Vatican Radio said Tuesday it will start running commercials for the first time in its 78-year history, interspersing the pope's messages with "ideologically" sound publicity spots.
The first ads from Italian energy giant Enel will start running July 6 in five languages: Italian, English, Spanish, French and German, officials said at a news conference.
Previously, it wasn't realistic to run advertisements since Vatican Radio had limited broadcast times on short-wave stations, said the Rev. Federico Lombardi, the head of Vatican Radio and the Vatican's chief spokesman. Now, though, the pope's broadcaster runs 24-hour programming on FM stations in much of Italy, and via Internet for the rest of the world.
"This programming, with an increasingly stable public, is naturally a place where publicity can more logically be inserted," Lombardi said.
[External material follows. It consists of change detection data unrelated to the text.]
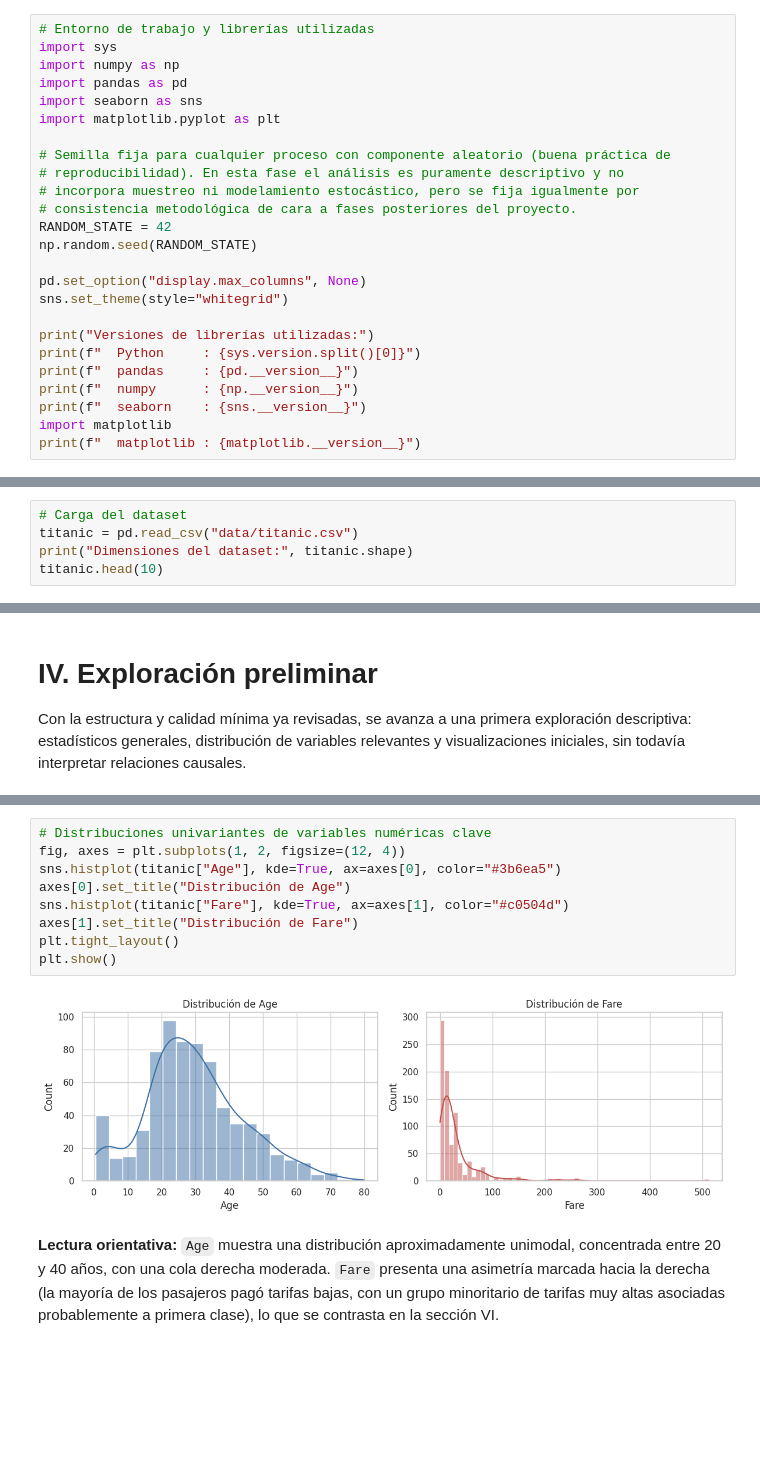
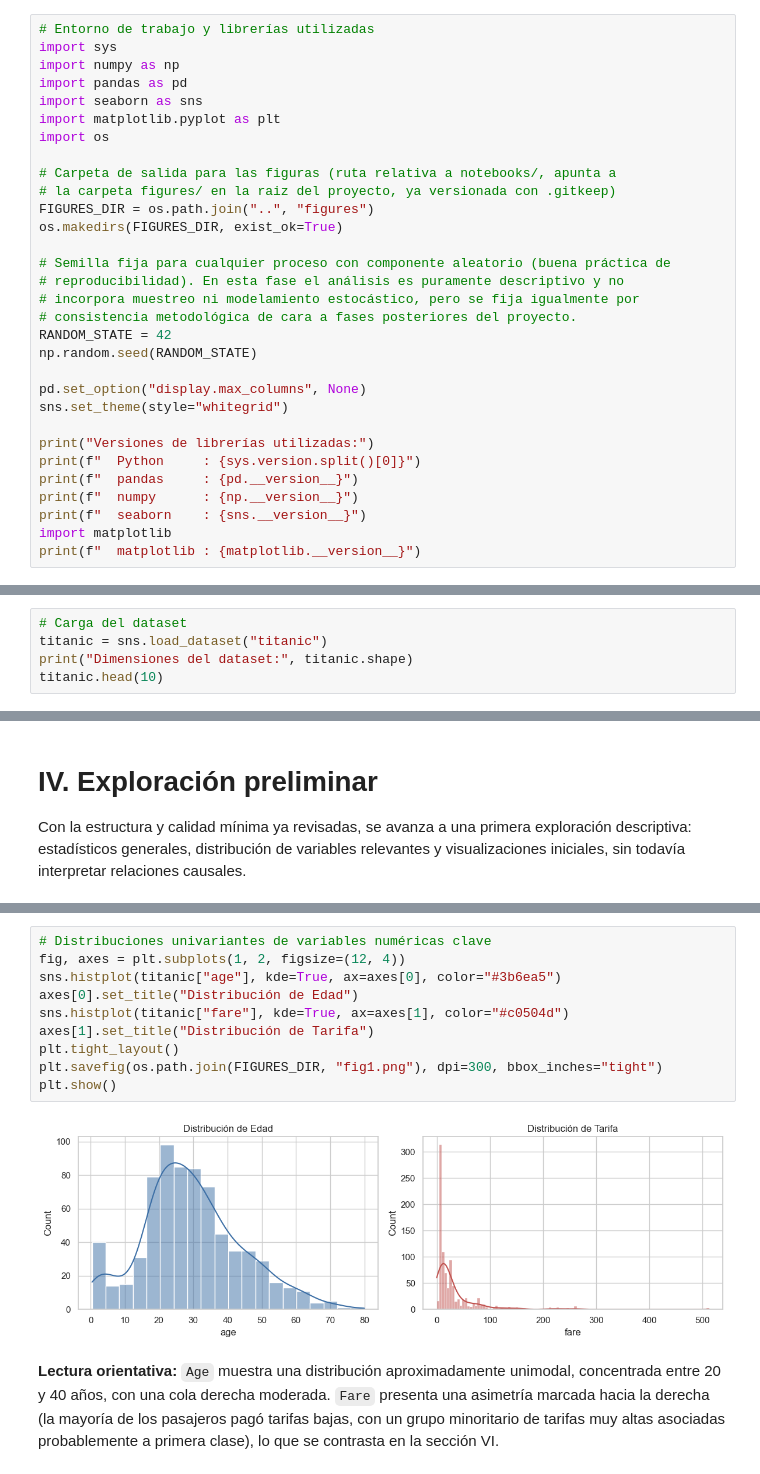
Before and after one commit to dark452/MCDI503-grupo1, a Jupyter notebook: notebooks/mcdi503_f1_sumativo_grupo1.ipynb, the cells around one changed output, grey strips where cells are left out. Drawn from its saved outputs; the diff is of its cells as text; blank space fills up the shorter version.

Commit message:
feat(notebook): Se actualiza notebook, se agrega funcionalidad para guardar figuras

```diff
--- a/notebooks/mcdi503_f1_sumativo_grupo1.ipynb
+++ b/notebooks/mcdi503_f1_sumativo_grupo1.ipynb
@@ -50,6 +50,12 @@ import numpy as np
 import pandas as pd
 import seaborn as sns
 import matplotlib.pyplot as plt
+import os
+
+# Carpeta de salida para las figuras (ruta relativa a notebooks/, apunta a
+# la carpeta figures/ en la raiz del proyecto, ya versionada con .gitkeep)
+FIGURES_DIR = os.path.join("..", "figures")
+os.makedirs(FIGURES_DIR, exist_ok=True)
 
 # Semilla fija para cualquier proceso con componente aleatorio (buena práctica de
 # reproducibilidad). En esta fase el análisis es puramente descriptivo y no
@@ -78,6 +84,6 @@ Versiones de librerías utilizadas:
 # %%
 # Carga del dataset
-titanic = pd.read_csv("data/titanic.csv")
+titanic = sns.load_dataset("titanic")
 print("Dimensiones del dataset:", titanic.shape)
 titanic.head(10)
 # %% [output]
@@ -185,14 +194,15 @@ Name: count, dtype: int64
 # %%
 # Distribuciones univariantes de variables numéricas clave
 fig, axes = plt.subplots(1, 2, figsize=(12, 4))
-sns.histplot(titanic["Age"], kde=True, ax=axes[0], color="#3b6ea5")
-axes[0].set_title("Distribución de Age")
-sns.histplot(titanic["Fare"], kde=True, ax=axes[1], color="#c0504d")
-axes[1].set_title("Distribución de Fare")
+sns.histplot(titanic["age"], kde=True, ax=axes[0], color="#3b6ea5")
+axes[0].set_title("Distribución de Edad")
+sns.histplot(titanic["fare"], kde=True, ax=axes[1], color="#c0504d")
+axes[1].set_title("Distribución de Tarifa")
 plt.tight_layout()
+plt.savefig(os.path.join(FIGURES_DIR, "fig1.png"), dpi=300, bbox_inches="tight")
 plt.show()
 # %% [output]
-[figure, old version]
+[figure, new version]
 # %% [markdown]
 **Lectura orientativa:** `Age` muestra una distribución aproximadamente unimodal, concentrada entre 20 y 40 años, con una cola derecha moderada. `Fare` presenta una asimetría marcada hacia la derecha (la mayoría de los pasajeros pagó tarifas bajas, con un grupo minoritario de tarifas muy altas asociadas probablemente a primera clase), lo que se contrasta en la sección VI.
 # %%
```
Also changed, not shown: parts of 18 cells of this notebook, 7 other files.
Founded in 1931, Vatican Radio broadcasts the pope's messages and news of the Catholic Church, and current affairs in 40 languages around the world.
Monsignor Renato Boccardo, secretary general of the Vatican City state administration, said the Holy See's aim wasn't purely to make money but to collaborate with other institutions.
"There is an ideological aspect that supports everything: the will and desire to bring about initiatives that are at the service of all," he said.
An Italian communications firm specializing in publicity for Catholic media, MAB.q, will screen potential clients for quality and ethical content and propose them to the Vatican, officials said.
The Vatican has two other main news outlets: CTV, the Vatican television operation, and the daily newspaper L'Osservatore Romano, which runs selected advertisements.